../_images/nanodot_mesh.png

To simulate the magnetised disc, we use the following script (nanodot.py):

import nmag
from nmag import SI, at

#create simulation object
sim = nmag.Simulation()

# define magnetic material
Py = nmag.MagMaterial( name=”Py”,
                       Ms=SI(795774,”A/m”),
                       exchange_coupling=SI(13.0e-12, “J/m”)
                     )

# load mesh: the mesh dimensions are scaled by 100nm
sim.load_mesh( ”../example_vortex/nanodot.nmesh.h5”,
               [(“cylinder”, Py)],
               unit_length=SI(100e-9,”m”)
             )

# set initial magnetisation
sim.set_m([1.,0.,0.])

Hs = nmag.vector_set( direction=[1.,0.,0.],
                      norm_list=[12.0, 7.0, [], -200.0],
                      units=1e3*SI(‘A/m’)
                    )


# loop over the applied fields Hs
sim.hysteresis(Hs,
               save=[(‘averages’, at(‘convergence’)),
                     (‘fields’,   at(‘convergence’)),
                     (‘restart’,  at(‘convergence’)) 
                    ]
               )


We would like to compute the magnetisation behaviour in the applied fields ranging from [12e3, 0, 0] A/m to [-200e3, 0, 0] A/m in steps of -5e3 A/m. The command for this is:

Hs = nmag.vector_set( direction=[1,0,0],
                      norm_list=[12.0, 7.0, [], -200.0],
                      units=1e3*SI('A/m')
                    )

sim.hysteresis(Hs,
               save=[('averages', at('convergence')),
                     ('fields',   at('convergence')),
                     ('restart',  at('convergence'))
                    ]
              )

The ncol command allows us to extract the data and we redirect it to a text file with name nmag.dat:

$ ncol nanodot H_ext_0 m_Py_0 > nmag.dat

Plotting the data with Gnuplot:

$ gnuplot make_comparison_plot.gnu

which uses the script in make_comparison_plot.gnu:

set term postscript eps enhanced color  
set out ‘nanodot_evo.eps’
set xlabel ‘Applied field (kA/m)’
set ylabel ‘M / M_s’
plot [-250:50] [-1.2:1.2] ‘magpar.dat’ u 2:3 ti ‘magpar’ w lp 4 , ‘nmag.dat’ u ($1/1000):2  ti ‘nmag’ w lp 3


The resulting graph is shown here:

../_images/nanodot_evo.png

and we can see that the results from nsim match those from magpar.
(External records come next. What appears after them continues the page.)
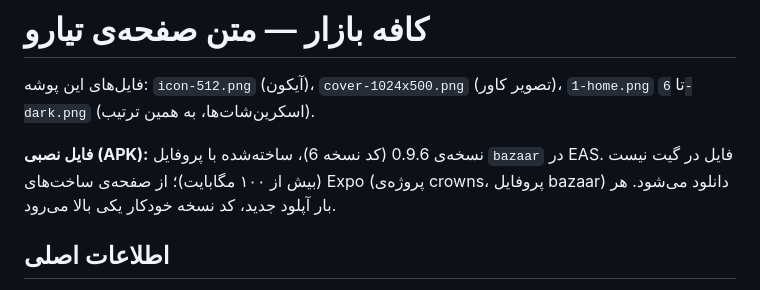
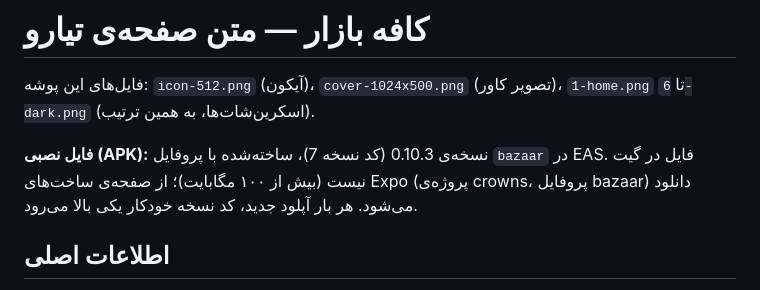
Before and after one commit to hajiheidari/crowns-app, a Markdown page: store/bazaar/listing-fa.md, the part around the change. Drawn GitHub-style.

Commit message:
Bazaar listing: 0.10.3 APK
Co-Authored-By: Claude Opus 5.5 <noreply@anthropic.com>
Claude-Session: https://claude.ai/code/session_01CV8swuTHLnMxCJbxcmyU12

```diff
--- a/store/bazaar/listing-fa.md
+++ b/store/bazaar/listing-fa.md
@@ -2,7 +2,7 @@
 
 فایل‌های این پوشه: `icon-512.png` (آیکون)، `cover-1024x500.png` (تصویر کاور)، `1-home.png` تا `6-dark.png` (اسکرین‌شات‌ها، به همین ترتیب).
 
-**فایل نصبی (APK):** نسخه‌ی 0.9.6 (کد نسخه 6)، ساخته‌شده با پروفایل `bazaar` در EAS. فایل در گیت نیست (بیش از ۱۰۰ مگابایت)؛
+**فایل نصبی (APK):** نسخه‌ی 0.10.3 (کد نسخه 7)، ساخته‌شده با پروفایل `bazaar` در EAS. فایل در گیت نیست (بیش از ۱۰۰ مگابایت)؛
 از صفحه‌ی ساخت‌های Expo (پروژه‌ی crowns، پروفایل bazaar) دانلود می‌شود. هر بار آپلود جدید، کد نسخه خودکار یکی بالا می‌رود.
 
 ## اطلاعات اصلی
```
The magnetisation configurations during the switching process are shown in the following snapshots:

nanodot-1

Magnetisation configuration for a decreasing applied field of 20 kA/m. The x-axis is increasing from left to right for this and the subsequent plots.

nanodot-2

Magnetisation configuration for a decreasing applied field of 15 kA/m.

nanodot-3

Magnetisation configuration for a decreasing applied field of 10 kA/m.

nanodot-4

Magnetisation configuration for a decreasing applied field of -30 kA/m.

nanodot-5

Magnetisation configuration for a decreasing applied field of -95 kA/m.

nanodot-6

Magnetisation configuration for a decreasing applied field of -100 kA/m.

We see that during magnetisation reversal a vortex nucleates on the boundary of the disc when the field is sufficiently decreased from its saturation value. As the field direction is aligned with the x-axis, the vortex appears in the disc region with the largest y component, and it moves downwards towards the centre along the y-axis. With a further decrease of the applied field the vortex moves towards the opposite side of the disc with respect to the nucleation position, and it is eventually expelled when the magnetisation aligns with the field direction over all the disc.